Modification records
+-------+

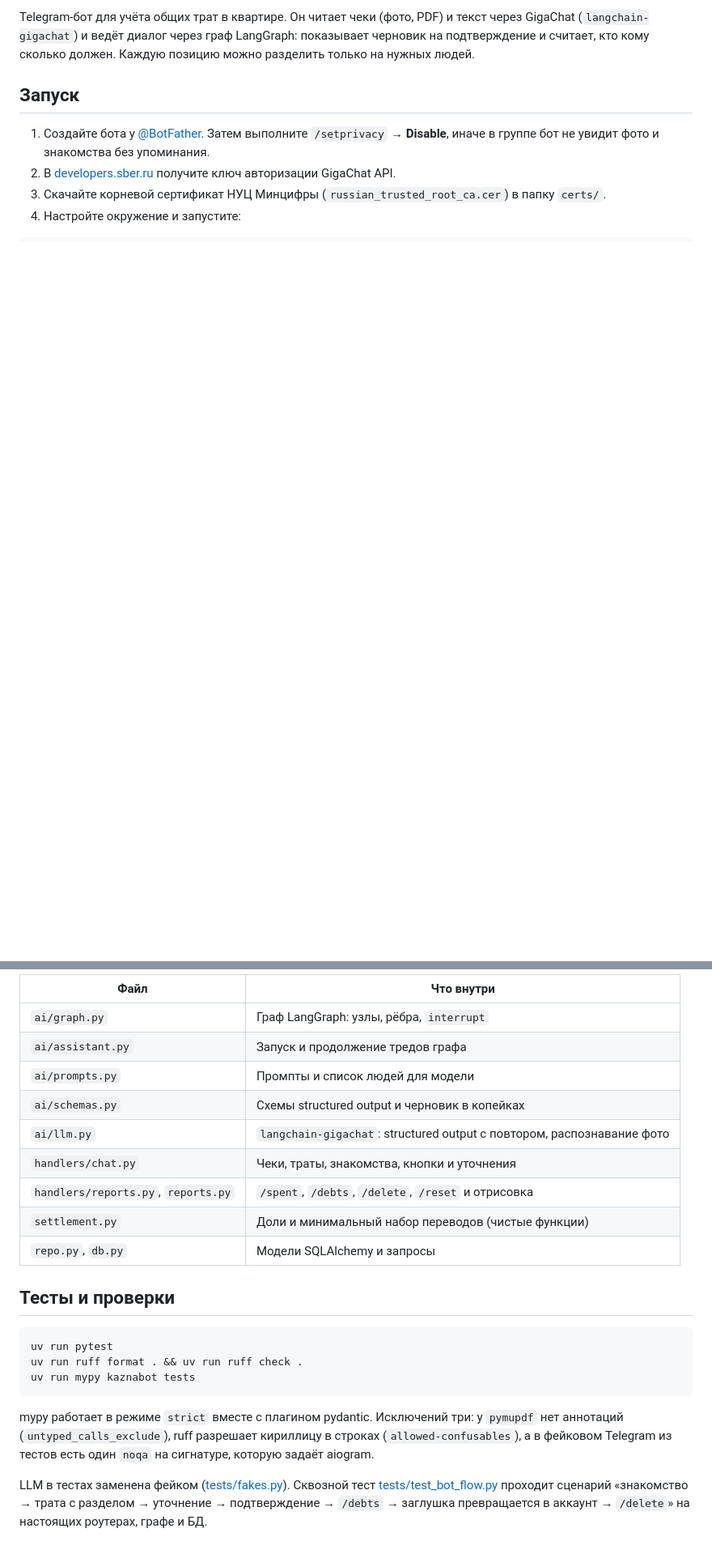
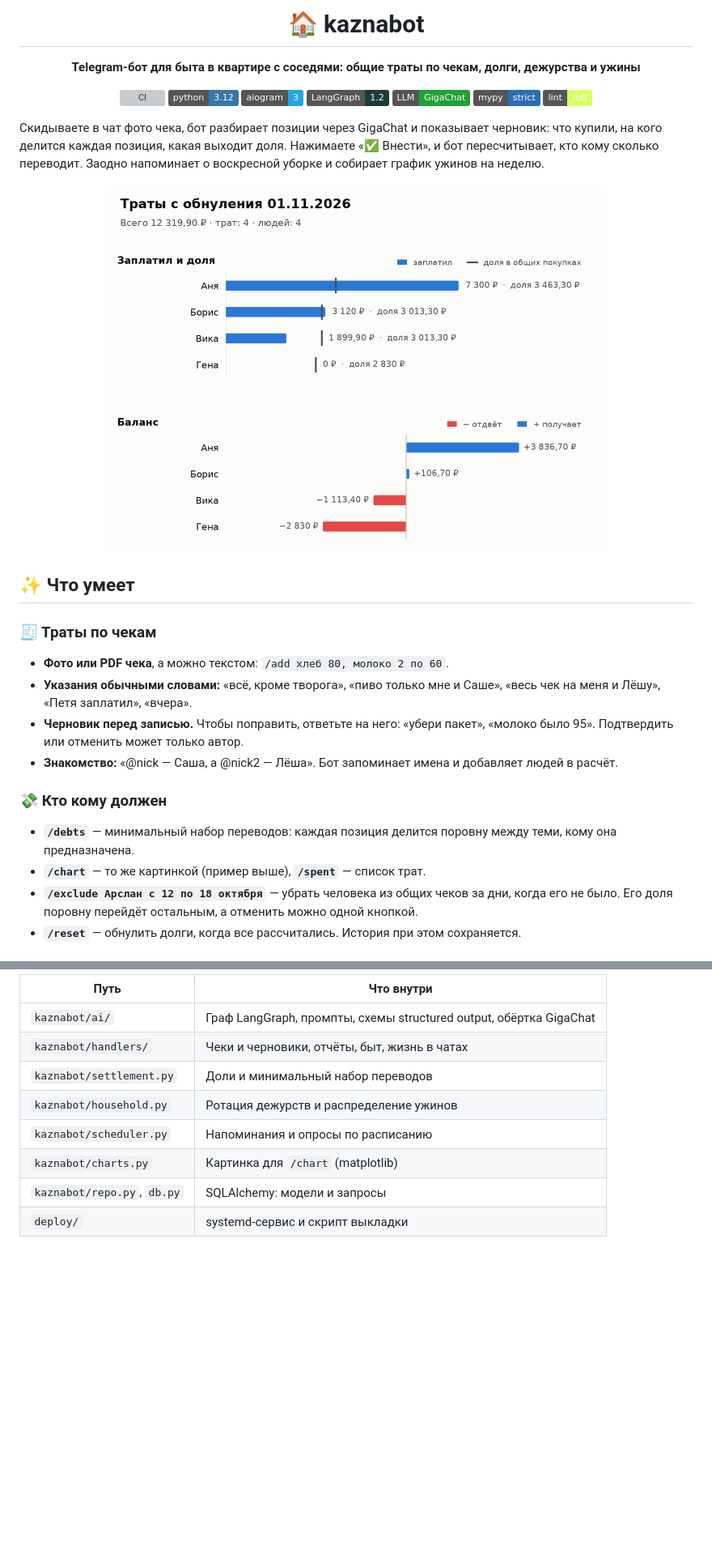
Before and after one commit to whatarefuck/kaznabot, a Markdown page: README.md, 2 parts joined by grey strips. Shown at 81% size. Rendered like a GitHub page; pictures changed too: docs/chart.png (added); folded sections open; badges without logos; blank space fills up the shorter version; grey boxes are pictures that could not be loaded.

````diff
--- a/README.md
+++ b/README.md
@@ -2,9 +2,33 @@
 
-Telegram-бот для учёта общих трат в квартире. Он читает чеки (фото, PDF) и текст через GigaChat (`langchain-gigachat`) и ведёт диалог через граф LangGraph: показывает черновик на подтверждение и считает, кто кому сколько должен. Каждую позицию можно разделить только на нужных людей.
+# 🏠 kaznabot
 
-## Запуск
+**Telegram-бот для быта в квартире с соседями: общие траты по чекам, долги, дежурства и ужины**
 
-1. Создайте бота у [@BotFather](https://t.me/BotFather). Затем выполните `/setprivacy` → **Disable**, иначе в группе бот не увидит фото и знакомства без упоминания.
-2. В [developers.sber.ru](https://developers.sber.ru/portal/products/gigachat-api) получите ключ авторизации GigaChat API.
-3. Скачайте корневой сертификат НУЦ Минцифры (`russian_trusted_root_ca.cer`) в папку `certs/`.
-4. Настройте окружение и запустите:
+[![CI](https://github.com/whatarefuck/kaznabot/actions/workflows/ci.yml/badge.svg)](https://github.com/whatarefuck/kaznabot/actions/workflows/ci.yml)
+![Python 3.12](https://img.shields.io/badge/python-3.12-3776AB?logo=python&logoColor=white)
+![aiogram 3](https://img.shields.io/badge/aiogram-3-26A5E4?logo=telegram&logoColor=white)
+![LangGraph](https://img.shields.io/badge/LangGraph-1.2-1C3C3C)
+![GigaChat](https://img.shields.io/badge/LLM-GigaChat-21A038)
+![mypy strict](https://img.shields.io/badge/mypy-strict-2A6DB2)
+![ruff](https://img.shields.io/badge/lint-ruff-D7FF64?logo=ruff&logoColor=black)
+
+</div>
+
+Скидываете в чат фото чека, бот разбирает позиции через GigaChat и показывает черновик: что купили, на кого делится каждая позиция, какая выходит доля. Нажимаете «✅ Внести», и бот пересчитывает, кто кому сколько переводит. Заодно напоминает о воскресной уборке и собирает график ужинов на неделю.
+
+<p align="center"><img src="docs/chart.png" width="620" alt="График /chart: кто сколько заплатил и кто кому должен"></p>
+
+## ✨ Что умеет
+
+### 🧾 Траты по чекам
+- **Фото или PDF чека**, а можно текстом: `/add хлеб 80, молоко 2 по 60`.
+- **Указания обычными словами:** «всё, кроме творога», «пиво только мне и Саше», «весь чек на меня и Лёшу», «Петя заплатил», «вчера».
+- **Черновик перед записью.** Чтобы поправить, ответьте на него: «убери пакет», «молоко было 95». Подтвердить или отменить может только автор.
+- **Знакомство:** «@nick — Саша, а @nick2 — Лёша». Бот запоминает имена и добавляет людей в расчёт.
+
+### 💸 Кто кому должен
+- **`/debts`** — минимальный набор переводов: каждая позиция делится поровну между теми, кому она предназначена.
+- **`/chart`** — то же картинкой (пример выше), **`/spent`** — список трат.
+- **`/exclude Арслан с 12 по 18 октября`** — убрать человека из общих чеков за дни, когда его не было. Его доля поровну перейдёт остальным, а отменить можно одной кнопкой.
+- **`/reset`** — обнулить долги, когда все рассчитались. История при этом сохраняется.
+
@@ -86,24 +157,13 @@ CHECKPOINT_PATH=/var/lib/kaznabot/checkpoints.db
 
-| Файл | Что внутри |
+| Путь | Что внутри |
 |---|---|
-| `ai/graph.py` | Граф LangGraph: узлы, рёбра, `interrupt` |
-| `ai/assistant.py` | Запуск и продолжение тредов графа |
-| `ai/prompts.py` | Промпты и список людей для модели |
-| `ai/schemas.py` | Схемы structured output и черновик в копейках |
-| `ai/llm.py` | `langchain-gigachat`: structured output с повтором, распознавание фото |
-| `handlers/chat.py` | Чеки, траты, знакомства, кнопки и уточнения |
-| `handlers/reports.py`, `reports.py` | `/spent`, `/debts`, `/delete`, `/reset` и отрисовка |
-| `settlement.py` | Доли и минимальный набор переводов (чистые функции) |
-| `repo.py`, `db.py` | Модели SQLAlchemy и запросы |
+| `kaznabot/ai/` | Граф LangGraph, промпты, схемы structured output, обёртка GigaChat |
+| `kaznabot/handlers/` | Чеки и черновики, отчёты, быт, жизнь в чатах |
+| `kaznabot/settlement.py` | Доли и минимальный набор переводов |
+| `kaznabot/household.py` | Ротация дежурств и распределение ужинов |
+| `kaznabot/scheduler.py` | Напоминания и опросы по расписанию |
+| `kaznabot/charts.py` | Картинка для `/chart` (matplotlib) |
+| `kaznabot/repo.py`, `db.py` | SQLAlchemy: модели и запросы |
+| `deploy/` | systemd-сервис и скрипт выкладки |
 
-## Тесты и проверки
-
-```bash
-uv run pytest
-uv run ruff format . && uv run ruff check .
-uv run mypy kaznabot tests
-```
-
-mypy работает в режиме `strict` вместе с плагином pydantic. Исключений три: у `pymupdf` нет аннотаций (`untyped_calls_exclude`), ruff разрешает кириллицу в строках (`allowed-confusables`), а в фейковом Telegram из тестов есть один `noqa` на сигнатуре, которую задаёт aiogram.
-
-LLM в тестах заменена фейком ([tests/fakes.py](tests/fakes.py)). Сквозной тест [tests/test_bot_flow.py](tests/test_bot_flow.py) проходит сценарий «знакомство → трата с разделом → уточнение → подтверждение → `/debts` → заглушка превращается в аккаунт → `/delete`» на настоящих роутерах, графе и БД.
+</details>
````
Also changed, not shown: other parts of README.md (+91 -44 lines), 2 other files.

+-------+

== Task item ==
Exactly reproduce each entry, but drop the pictures.

== Solved exercise ==
Before and after one commit to whatarefuck/kaznabot, a Markdown page: README.md, 2 parts joined by grey strips. Shown at 81% size. Rendered like a GitHub page; pictures changed too: docs/chart.png (added); folded sections open; badges without logos; blank space fills up the shorter version; grey boxes are pictures that could not be loaded.

````diff
--- a/README.md
+++ b/README.md
@@ -2,9 +2,33 @@
 
-Telegram-бот для учёта общих трат в квартире. Он читает чеки (фото, PDF) и текст через GigaChat (`langchain-gigachat`) и ведёт диалог через граф LangGraph: показывает черновик на подтверждение и считает, кто кому сколько должен. Каждую позицию можно разделить только на нужных людей.
+# 🏠 kaznabot
 
-## Запуск
+**Telegram-бот для быта в квартире с соседями: общие траты по чекам, долги, дежурства и ужины**
 
-1. Создайте бота у [@BotFather](https://t.me/BotFather). Затем выполните `/setprivacy` → **Disable**, иначе в группе бот не увидит фото и знакомства без упоминания.
-2. В [developers.sber.ru](https://developers.sber.ru/portal/products/gigachat-api) получите ключ авторизации GigaChat API.
-3. Скачайте корневой сертификат НУЦ Минцифры (`russian_trusted_root_ca.cer`) в папку `certs/`.
-4. Настройте окружение и запустите:
+[![CI](https://github.com/whatarefuck/kaznabot/actions/workflows/ci.yml/badge.svg)](https://github.com/whatarefuck/kaznabot/actions/workflows/ci.yml)
+![Python 3.12](https://img.shields.io/badge/python-3.12-3776AB?logo=python&logoColor=white)
+![aiogram 3](https://img.shields.io/badge/aiogram-3-26A5E4?logo=telegram&logoColor=white)
+![LangGraph](https://img.shields.io/badge/LangGraph-1.2-1C3C3C)
+![GigaChat](https://img.shields.io/badge/LLM-GigaChat-21A038)
+![mypy strict](https://img.shields.io/badge/mypy-strict-2A6DB2)
+![ruff](https://img.shields.io/badge/lint-ruff-D7FF64?logo=ruff&logoColor=black)
+
+</div>
+
+Скидываете в чат фото чека, бот разбирает позиции через GigaChat и показывает черновик: что купили, на кого делится каждая позиция, какая выходит доля. Нажимаете «✅ Внести», и бот пересчитывает, кто кому сколько переводит. Заодно напоминает о воскресной уборке и собирает график ужинов на неделю.
+
+<p align="center"><img src="docs/chart.png" width="620" alt="График /chart: кто сколько заплатил и кто кому должен"></p>
+
+## ✨ Что умеет
+
+### 🧾 Траты по чекам
+- **Фото или PDF чека**, а можно текстом: `/add хлеб 80, молоко 2 по 60`.
+- **Указания обычными словами:** «всё, кроме творога», «пиво только мне и Саше», «весь чек на меня и Лёшу», «Петя заплатил», «вчера».
+- **Черновик перед записью.** Чтобы поправить, ответьте на него: «убери пакет», «молоко было 95». Подтвердить или отменить может только автор.
+- **Знакомство:** «@nick — Саша, а @nick2 — Лёша». Бот запоминает имена и добавляет людей в расчёт.
+
+### 💸 Кто кому должен
+- **`/debts`** — минимальный набор переводов: каждая позиция делится поровну между теми, кому она предназначена.
+- **`/chart`** — то же картинкой (пример выше), **`/spent`** — список трат.
+- **`/exclude Арслан с 12 по 18 октября`** — убрать человека из общих чеков за дни, когда его не было. Его доля поровну перейдёт остальным, а отменить можно одной кнопкой.
+- **`/reset`** — обнулить долги, когда все рассчитались. История при этом сохраняется.
+
@@ -86,24 +157,13 @@ CHECKPOINT_PATH=/var/lib/kaznabot/checkpoints.db
 
-| Файл | Что внутри |
+| Путь | Что внутри |
 |---|---|
-| `ai/graph.py` | Граф LangGraph: узлы, рёбра, `interrupt` |
-| `ai/assistant.py` | Запуск и продолжение тредов графа |
-| `ai/prompts.py` | Промпты и список людей для модели |
-| `ai/schemas.py` | Схемы structured output и черновик в копейках |
-| `ai/llm.py` | `langchain-gigachat`: structured output с повтором, распознавание фото |
-| `handlers/chat.py` | Чеки, траты, знакомства, кнопки и уточнения |
-| `handlers/reports.py`, `reports.py` | `/spent`, `/debts`, `/delete`, `/reset` и отрисовка |
-| `settlement.py` | Доли и минимальный набор переводов (чистые функции) |
-| `repo.py`, `db.py` | Модели SQLAlchemy и запросы |
+| `kaznabot/ai/` | Граф LangGraph, промпты, схемы structured output, обёртка GigaChat |
+| `kaznabot/handlers/` | Чеки и черновики, отчёты, быт, жизнь в чатах |
+| `kaznabot/settlement.py` | Доли и минимальный набор переводов |
+| `kaznabot/household.py` | Ротация дежурств и распределение ужинов |
+| `kaznabot/scheduler.py` | Напоминания и опросы по расписанию |
+| `kaznabot/charts.py` | Картинка для `/chart` (matplotlib) |
+| `kaznabot/repo.py`, `db.py` | SQLAlchemy: модели и запросы |
+| `deploy/` | systemd-сервис и скрипт выкладки |
 
-## Тесты и проверки
-
-```bash
-uv run pytest
-uv run ruff format . && uv run ruff check .
-uv run mypy kaznabot tests
-```
-
-mypy работает в режиме `strict` вместе с плагином pydantic. Исключений три: у `pymupdf` нет аннотаций (`untyped_calls_exclude`), ruff разрешает кириллицу в строках (`allowed-confusables`), а в фейковом Telegram из тестов есть один `noqa` на сигнатуре, которую задаёт aiogram.
-
-LLM в тестах заменена фейком ([tests/fakes.py](tests/fakes.py)). Сквозной тест [tests/test_bot_flow.py](tests/test_bot_flow.py) проходит сценарий «знакомство → трата с разделом → уточнение → подтверждение → `/debts` → заглушка превращается в аккаунт → `/delete`» на настоящих роутерах, графе и БД.
+</details>
````
Also changed, not shown: other parts of README.md (+91 -44 lines), 2 other files.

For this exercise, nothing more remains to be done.